But Distributed Denial-of-Service Attacks are, increasingly, being used maliciously. Over the past year or so, DDoS attacks have hit PayPal, Bitcoin, HSBC, Sony, and gaming sites like Microsoft’s Xbox Live and Blizzard’s Battle.net, along with many other businesses and government organizations.

And the number, type and range of DDoS attacks continues to grow, making DDoS detection, prevention and mitigation yet one more security to-do on IT’s already long security list.

The Challenges of DDoS

Because DDoS attacks can come from hundreds, thousands, or even millions of different IP addresses, it is often hard to identify the attacking machines and to filter attacks. The tools to create and conduct DDoS attacks are startlingly available and inexpensive — as low as a few dollars — while the cost to the attacked organization can range from $50,000 to $500,000 for each hour of the attack in lost sales or business disruption.

And attacks can last hours, even a full day.

DDoS attacks are often measured by how much network bandwidth they consume, or by the number of simultaneous connections being requested. Is it enough to saturate the network connection to the server or service? Or to overwhelm the application? While most attacks have been single-digit Gbps (billions of bits per second), at least one DDoS attack on a data center was pegged at over 330 Gbps, and tens of thousands of connections were affected. On the other hand, many new attacks use less bandwidth, while lasting longer and doing more damage.

There are many types of DoS and DDoS attacks, including DNS attacks, Layer 3-4 and Layer 7 attacks, ICMP flooding, peer-to-peer attacks, and SYN flooding. There is even one type called “Permanent DoS” (PDoS), or “plashing,” which refers to attacks that require hardware be reinstalled or replaced (for example, by causing hardware to overheat).

Dealing with DDoS Attacks

IT departments geared up to handle malware, intrusions, and other threats aren’t necessarily prepared for DDoS attacks. But that doesn’t mean there is nothing to be done.

Start by understanding that you can’t prevent DDoS attacks.
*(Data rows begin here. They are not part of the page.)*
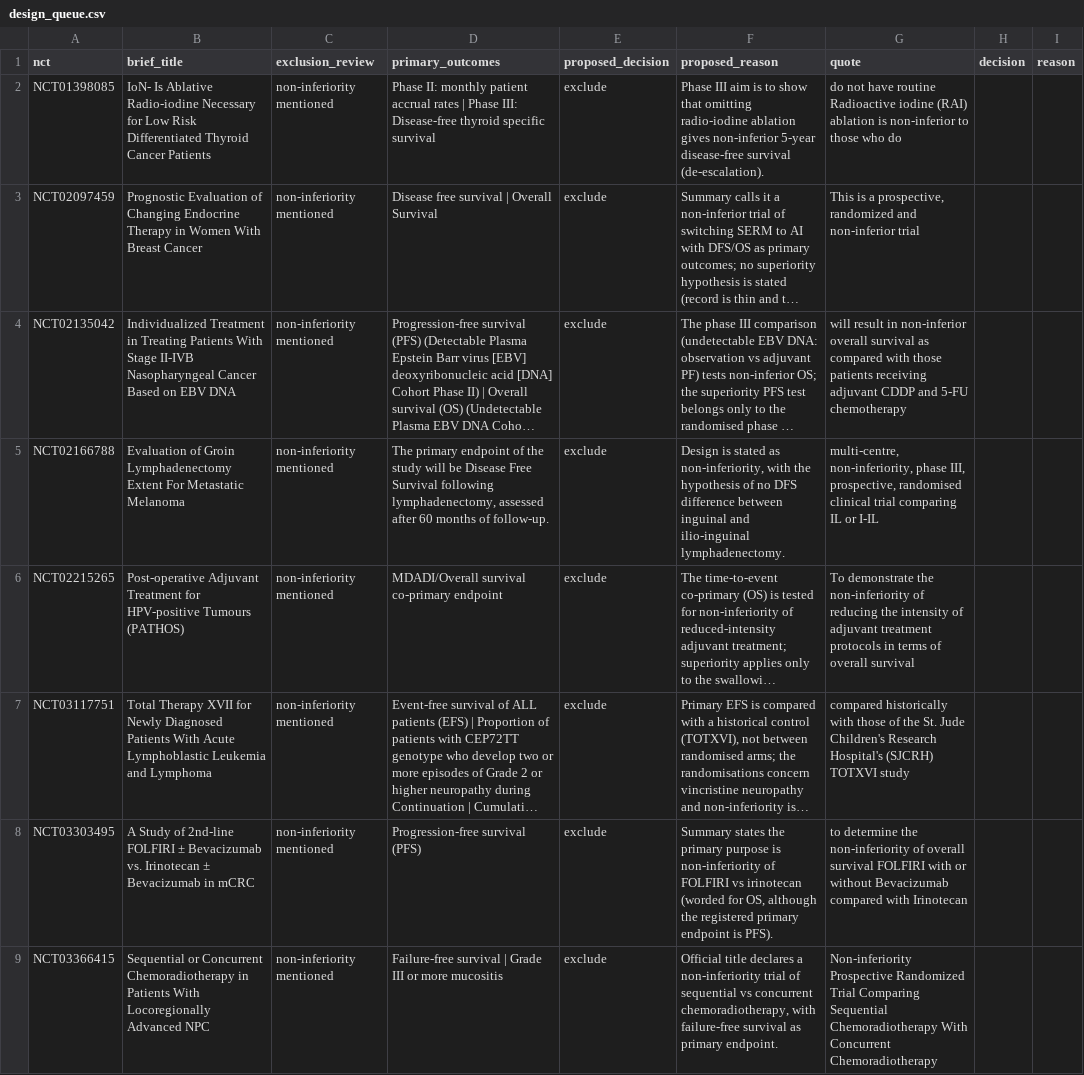
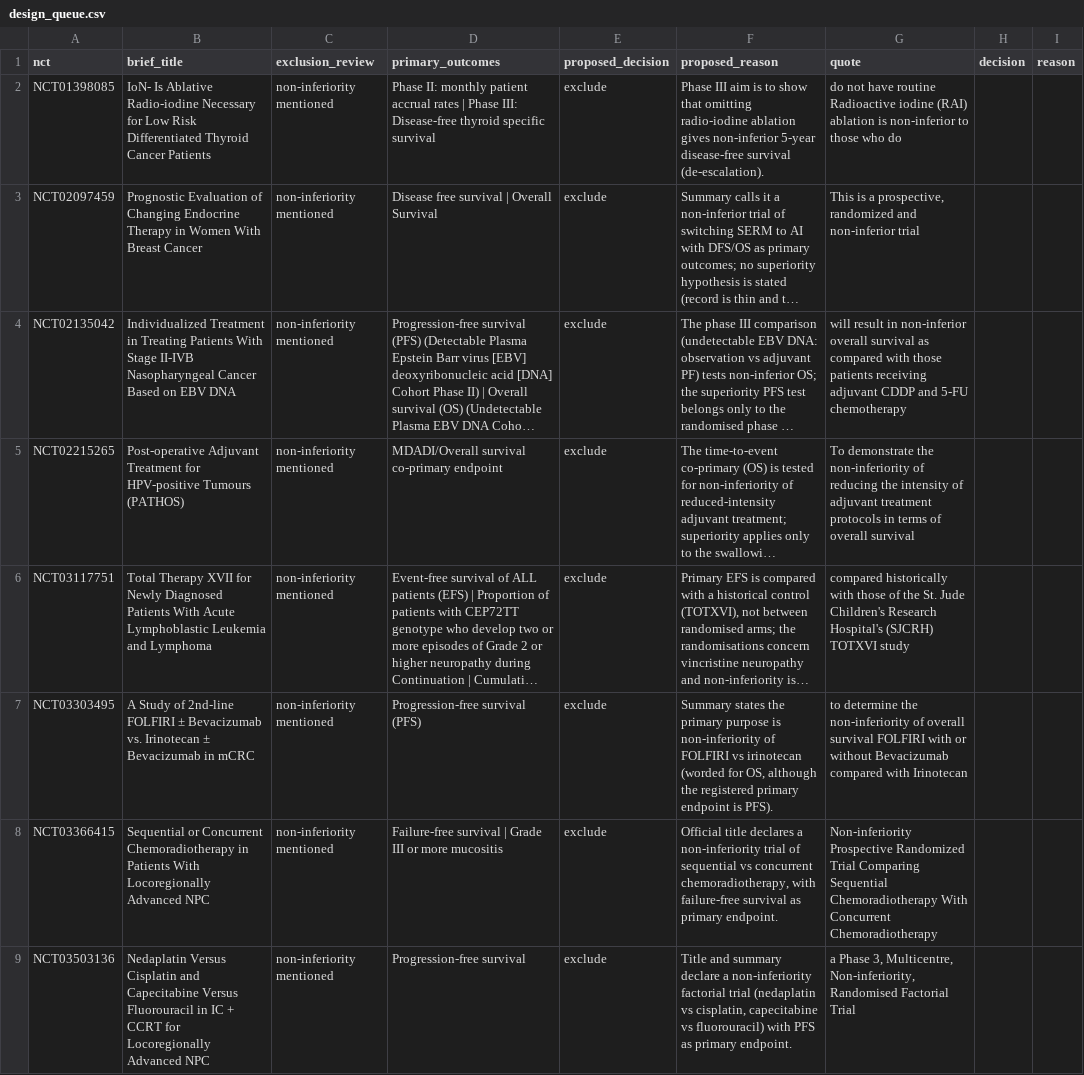
Before and after one commit to span-ai-labs/trialseal, a CSV file: results/screening/design_queue.csv, drawn as a sheet; only a part is shown; the shorter side is filled out with more unchanged rows; long unchanged cells end in …; the diff covers the shown part only; the diff names each change by its address in the sheet, - before the commit and + after, or states it on an @@ line.

Commit message:
Correct sponsor types, rule on six designs, draw the adjudicators' sample
Ten companies the registry classes as 'other' are industry-led (ADR-0016).
The four trials that moved into the industry-led pool are traced (tranche G).

The study lead excluded four traced non-inferiority designs and two candidates
that are not cancer trials.

The adjudicators' sample of 40 is drawn from the 213 trials traced as read out
or void. Their worklist also holds the six trials the trace left in doubt,
without saying which they are.

```diff
--- a/results/screening/design_queue.csv
+++ b/results/screening/design_queue.csv
-row 5: NCT02166788 | Evaluation of Groin Lymphadenectomy Extent For Metastatic Melanoma | non-inferiority mentioned | The primary endpoint of the study will be Disease Free Survival following lymphadenectomy, assessed after 60 months of follow-up. | exclude | Design is stated as non-inferiority, with the hypothesis of no DFS difference between inguinal and ilio-inguinal lymphadenectomy. | multi-centre, non-inferiority, phase III, prospective, randomised clinical trial comparing IL or I-IL
```
Also changed, not shown: 3 removed rows elsewhere in this file, results/reference_set/hazard_ratios.csv, results/reference_set/trials.csv, 21 other files.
Your goal is to harden your IT infrastructure to resist DDoS attacks, prevent or minimize the damage they can do, and to be ready to deal with damage that may eventually occur.

DDoS solutions include:

  • Security appliances and software that reside in your network. This includes some components you likely already have, like firewalls and network switches, which may have settings that can help block DDoS attacks. There are also increasing numbers of DDoS tools out there to consider.
  • Cloud-based services, which you divert all traffic through. With enough bandwidth to “scrub” traffic and absorb volume-based attacks, cloud-based services can work to pass the legitimate stuff along to your site (or to your services elsewhere in the cloud). Cloud-based services offer the simplicity of not requiring you add hardware or software, or other integration.
  • Hybrid DDoS protection. Many organizations are adding both premises-based hardware and cloud-based services to their security repertoire.

It’s also important that your IT and customer support staff be ready to react during DDoS attacks. This includes alerting related departments (for example, caution accounting to not approve unexpected large financial requests) and providing places for users and customers to register complaints with.

When choosing solution partners:

  • Look for tools and services that allow for easy ways to add ad hoc patterns and policies
  • Pay attention to service scalability/elasticity
  • Engage a trusted partner to synthesize security efforts across your IT system

What’s important to remember is that whatever you set up has to be automatic in its responses. Manual response will take too long, and by the time you’ve completed it, your mission-critical IT has probably succumbed to Fudd’s Law and fallen over.

Ready to get serious about IT security? Let’s talk.